→ Aim of the task:
Go through the data underneath and copy every line exactly.

(Supplied material)

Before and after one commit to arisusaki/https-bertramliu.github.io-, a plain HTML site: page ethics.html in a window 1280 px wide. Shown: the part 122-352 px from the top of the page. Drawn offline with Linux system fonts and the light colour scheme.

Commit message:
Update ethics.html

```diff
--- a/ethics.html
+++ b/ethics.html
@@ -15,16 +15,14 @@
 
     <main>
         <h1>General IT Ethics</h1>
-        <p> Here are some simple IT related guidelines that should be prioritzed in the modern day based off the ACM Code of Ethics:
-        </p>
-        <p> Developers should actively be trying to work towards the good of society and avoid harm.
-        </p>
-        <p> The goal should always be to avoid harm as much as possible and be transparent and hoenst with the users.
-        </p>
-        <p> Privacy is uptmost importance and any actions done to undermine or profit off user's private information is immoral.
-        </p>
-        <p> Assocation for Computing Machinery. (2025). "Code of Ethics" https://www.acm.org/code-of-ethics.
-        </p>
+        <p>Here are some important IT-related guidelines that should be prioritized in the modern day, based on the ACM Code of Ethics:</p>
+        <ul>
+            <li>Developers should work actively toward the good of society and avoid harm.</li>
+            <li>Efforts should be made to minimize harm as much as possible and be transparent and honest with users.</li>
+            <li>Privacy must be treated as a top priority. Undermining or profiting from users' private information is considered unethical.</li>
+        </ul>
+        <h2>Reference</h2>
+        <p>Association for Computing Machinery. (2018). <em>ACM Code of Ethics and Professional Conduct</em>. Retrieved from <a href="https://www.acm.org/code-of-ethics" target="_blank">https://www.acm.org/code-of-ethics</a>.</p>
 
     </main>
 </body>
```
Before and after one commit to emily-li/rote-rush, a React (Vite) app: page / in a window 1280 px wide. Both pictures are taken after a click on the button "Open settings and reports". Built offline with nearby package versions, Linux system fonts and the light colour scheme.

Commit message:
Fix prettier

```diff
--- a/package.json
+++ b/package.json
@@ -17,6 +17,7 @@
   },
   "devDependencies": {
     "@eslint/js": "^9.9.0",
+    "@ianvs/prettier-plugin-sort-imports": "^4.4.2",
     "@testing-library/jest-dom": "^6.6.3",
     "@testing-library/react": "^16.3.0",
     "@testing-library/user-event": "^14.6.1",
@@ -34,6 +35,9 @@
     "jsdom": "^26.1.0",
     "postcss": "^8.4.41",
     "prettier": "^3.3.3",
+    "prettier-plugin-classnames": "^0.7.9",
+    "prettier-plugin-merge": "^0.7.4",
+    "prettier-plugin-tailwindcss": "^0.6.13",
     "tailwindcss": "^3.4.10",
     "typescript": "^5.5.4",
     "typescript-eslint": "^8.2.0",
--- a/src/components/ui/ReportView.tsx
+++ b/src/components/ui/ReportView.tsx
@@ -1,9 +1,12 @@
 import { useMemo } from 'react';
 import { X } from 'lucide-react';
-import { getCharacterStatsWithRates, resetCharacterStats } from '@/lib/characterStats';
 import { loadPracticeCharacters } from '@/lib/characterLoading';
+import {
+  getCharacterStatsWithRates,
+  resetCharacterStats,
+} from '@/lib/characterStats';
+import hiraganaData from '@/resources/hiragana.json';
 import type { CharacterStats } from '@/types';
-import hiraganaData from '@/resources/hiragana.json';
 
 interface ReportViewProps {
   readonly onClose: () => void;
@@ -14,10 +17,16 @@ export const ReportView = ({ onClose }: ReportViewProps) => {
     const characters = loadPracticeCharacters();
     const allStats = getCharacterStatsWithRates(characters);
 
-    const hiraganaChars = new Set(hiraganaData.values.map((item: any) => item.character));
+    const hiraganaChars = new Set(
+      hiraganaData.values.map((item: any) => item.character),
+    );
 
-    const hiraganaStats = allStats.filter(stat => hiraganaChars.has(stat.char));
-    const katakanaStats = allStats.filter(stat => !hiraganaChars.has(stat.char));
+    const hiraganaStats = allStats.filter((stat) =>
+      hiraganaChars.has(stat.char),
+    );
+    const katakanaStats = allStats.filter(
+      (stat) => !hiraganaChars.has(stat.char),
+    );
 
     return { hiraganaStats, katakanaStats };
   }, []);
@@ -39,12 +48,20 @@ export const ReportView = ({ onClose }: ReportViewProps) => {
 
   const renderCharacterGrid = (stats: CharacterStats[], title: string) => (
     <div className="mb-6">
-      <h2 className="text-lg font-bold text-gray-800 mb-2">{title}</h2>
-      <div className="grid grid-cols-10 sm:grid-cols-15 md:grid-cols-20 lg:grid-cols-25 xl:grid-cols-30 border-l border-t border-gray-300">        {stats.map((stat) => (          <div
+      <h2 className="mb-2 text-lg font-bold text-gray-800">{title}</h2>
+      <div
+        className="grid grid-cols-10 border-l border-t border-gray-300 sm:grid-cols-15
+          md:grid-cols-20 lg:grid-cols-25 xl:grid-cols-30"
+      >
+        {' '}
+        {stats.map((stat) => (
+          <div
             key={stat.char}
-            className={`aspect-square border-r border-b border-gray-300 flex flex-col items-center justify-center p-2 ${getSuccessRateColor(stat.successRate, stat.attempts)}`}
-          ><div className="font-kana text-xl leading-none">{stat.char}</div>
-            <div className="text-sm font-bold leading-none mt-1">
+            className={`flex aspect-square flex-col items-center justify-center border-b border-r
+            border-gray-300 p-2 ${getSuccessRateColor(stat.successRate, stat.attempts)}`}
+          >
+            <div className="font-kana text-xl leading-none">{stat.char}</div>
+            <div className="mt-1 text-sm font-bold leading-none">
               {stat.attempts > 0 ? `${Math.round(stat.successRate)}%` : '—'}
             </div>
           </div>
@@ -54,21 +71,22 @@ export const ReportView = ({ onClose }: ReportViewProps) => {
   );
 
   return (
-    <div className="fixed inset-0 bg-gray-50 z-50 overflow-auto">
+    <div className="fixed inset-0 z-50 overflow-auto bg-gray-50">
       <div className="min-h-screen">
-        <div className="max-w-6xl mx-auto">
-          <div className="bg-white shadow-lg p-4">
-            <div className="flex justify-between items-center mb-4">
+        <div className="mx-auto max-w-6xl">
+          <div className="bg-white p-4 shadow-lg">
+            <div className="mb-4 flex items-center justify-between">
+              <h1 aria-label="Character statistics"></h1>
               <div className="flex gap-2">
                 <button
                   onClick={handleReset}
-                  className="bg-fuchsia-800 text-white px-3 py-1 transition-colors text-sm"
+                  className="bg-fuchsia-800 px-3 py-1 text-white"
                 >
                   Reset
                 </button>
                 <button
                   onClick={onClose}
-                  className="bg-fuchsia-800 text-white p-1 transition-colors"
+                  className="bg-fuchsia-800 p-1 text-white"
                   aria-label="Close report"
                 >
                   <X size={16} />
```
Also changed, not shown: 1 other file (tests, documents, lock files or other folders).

(End Supplied material)

→ Exercise output:
Before and after one commit to arisusaki/https-bertramliu.github.io-, a plain HTML site: page ethics.html in a window 1280 px wide. Shown: the part 122-352 px from the top of the page. Drawn offline with Linux system fonts and the light colour scheme.

Commit message:
Update ethics.html

```diff
--- a/ethics.html
+++ b/ethics.html
@@ -15,16 +15,14 @@
 
     <main>
         <h1>General IT Ethics</h1>
-        <p> Here are some simple IT related guidelines that should be prioritzed in the modern day based off the ACM Code of Ethics:
-        </p>
-        <p> Developers should actively be trying to work towards the good of society and avoid harm.
-        </p>
-        <p> The goal should always be to avoid harm as much as possible and be transparent and hoenst with the users.
-        </p>
-        <p> Privacy is uptmost importance and any actions done to undermine or profit off user's private information is immoral.
-        </p>
-        <p> Assocation for Computing Machinery. (2025). "Code of Ethics" https://www.acm.org/code-of-ethics.
-        </p>
+        <p>Here are some important IT-related guidelines that should be prioritized in the modern day, based on the ACM Code of Ethics:</p>
+        <ul>
+            <li>Developers should work actively toward the good of society and avoid harm.</li>
+            <li>Efforts should be made to minimize harm as much as possible and be transparent and honest with users.</li>
+            <li>Privacy must be treated as a top priority. Undermining or profiting from users' private information is considered unethical.</li>
+        </ul>
+        <h2>Reference</h2>
+        <p>Association for Computing Machinery. (2018). <em>ACM Code of Ethics and Professional Conduct</em>. Retrieved from <a href="https://www.acm.org/code-of-ethics" target="_blank">https://www.acm.org/code-of-ethics</a>.</p>
 
     </main>
 </body>
```
Before and after one commit to emily-li/rote-rush, a React (Vite) app: page / in a window 1280 px wide. Both pictures are taken after a click on the button "Open settings and reports". Built offline with nearby package versions, Linux system fonts and the light colour scheme.

Commit message:
Fix prettier

```diff
--- a/package.json
+++ b/package.json
@@ -17,6 +17,7 @@
   },
   "devDependencies": {
     "@eslint/js": "^9.9.0",
+    "@ianvs/prettier-plugin-sort-imports": "^4.4.2",
     "@testing-library/jest-dom": "^6.6.3",
     "@testing-library/react": "^16.3.0",
     "@testing-library/user-event": "^14.6.1",
@@ -34,6 +35,9 @@
     "jsdom": "^26.1.0",
     "postcss": "^8.4.41",
     "prettier": "^3.3.3",
+    "prettier-plugin-classnames": "^0.7.9",
+    "prettier-plugin-merge": "^0.7.4",
+    "prettier-plugin-tailwindcss": "^0.6.13",
     "tailwindcss": "^3.4.10",
     "typescript": "^5.5.4",
     "typescript-eslint": "^8.2.0",
--- a/src/components/ui/ReportView.tsx
+++ b/src/components/ui/ReportView.tsx
@@ -1,9 +1,12 @@
 import { useMemo } from 'react';
 import { X } from 'lucide-react';
-import { getCharacterStatsWithRates, resetCharacterStats } from '@/lib/characterStats';
 import { loadPracticeCharacters } from '@/lib/characterLoading';
+import {
+  getCharacterStatsWithRates,
+  resetCharacterStats,
+} from '@/lib/characterStats';
+import hiraganaData from '@/resources/hiragana.json';
 import type { CharacterStats } from '@/types';
-import hiraganaData from '@/resources/hiragana.json';
 
 interface ReportViewProps {
   readonly onClose: () => void;
@@ -14,10 +17,16 @@ export const ReportView = ({ onClose }: ReportViewProps) => {
     const characters = loadPracticeCharacters();
     const allStats = getCharacterStatsWithRates(characters);
 
-    const hiraganaChars = new Set(hiraganaData.values.map((item: any) => item.character));
+    const hiraganaChars = new Set(
+      hiraganaData.values.map((item: any) => item.character),
+    );
 
-    const hiraganaStats = allStats.filter(stat => hiraganaChars.has(stat.char));
-    const katakanaStats = allStats.filter(stat => !hiraganaChars.has(stat.char));
+    const hiraganaStats = allStats.filter((stat) =>
+      hiraganaChars.has(stat.char),
+    );
+    const katakanaStats = allStats.filter(
+      (stat) => !hiraganaChars.has(stat.char),
+    );
 
     return { hiraganaStats, katakanaStats };
   }, []);
@@ -39,12 +48,20 @@ export const ReportView = ({ onClose }: ReportViewProps) => {
 
   const renderCharacterGrid = (stats: CharacterStats[], title: string) => (
     <div className="mb-6">
-      <h2 className="text-lg font-bold text-gray-800 mb-2">{title}</h2>
-      <div className="grid grid-cols-10 sm:grid-cols-15 md:grid-cols-20 lg:grid-cols-25 xl:grid-cols-30 border-l border-t border-gray-300">        {stats.map((stat) => (          <div
+      <h2 className="mb-2 text-lg font-bold text-gray-800">{title}</h2>
+      <div
+        className="grid grid-cols-10 border-l border-t border-gray-300 sm:grid-cols-15
+          md:grid-cols-20 lg:grid-cols-25 xl:grid-cols-30"
+      >
+        {' '}
+        {stats.map((stat) => (
+          <div
             key={stat.char}
-            className={`aspect-square border-r border-b border-gray-300 flex flex-col items-center justify-center p-2 ${getSuccessRateColor(stat.successRate, stat.attempts)}`}
-          ><div className="font-kana text-xl leading-none">{stat.char}</div>
-            <div className="text-sm font-bold leading-none mt-1">
+            className={`flex aspect-square flex-col items-center justify-center border-b border-r
+            border-gray-300 p-2 ${getSuccessRateColor(stat.successRate, stat.attempts)}`}
+          >
+            <div className="font-kana text-xl leading-none">{stat.char}</div>
+            <div className="mt-1 text-sm font-bold leading-none">
               {stat.attempts > 0 ? `${Math.round(stat.successRate)}%` : '—'}
             </div>
           </div>
@@ -54,21 +71,22 @@ export const ReportView = ({ onClose }: ReportViewProps) => {
   );
 
   return (
-    <div className="fixed inset-0 bg-gray-50 z-50 overflow-auto">
+    <div className="fixed inset-0 z-50 overflow-auto bg-gray-50">
       <div className="min-h-screen">
-        <div className="max-w-6xl mx-auto">
-          <div className="bg-white shadow-lg p-4">
-            <div className="flex justify-between items-center mb-4">
+        <div className="mx-auto max-w-6xl">
+          <div className="bg-white p-4 shadow-lg">
+            <div className="mb-4 flex items-center justify-between">
+              <h1 aria-label="Character statistics"></h1>
               <div className="flex gap-2">
                 <button
                   onClick={handleReset}
-                  className="bg-fuchsia-800 text-white px-3 py-1 transition-colors text-sm"
+                  className="bg-fuchsia-800 px-3 py-1 text-white"
                 >
                   Reset
                 </button>
                 <button
                   onClick={onClose}
-                  className="bg-fuchsia-800 text-white p-1 transition-colors"
+                  className="bg-fuchsia-800 p-1 text-white"
                   aria-label="Close report"
                 >
                   <X size={16} />
```
Also changed, not shown: 1 other file (tests, documents, lock files or other folders).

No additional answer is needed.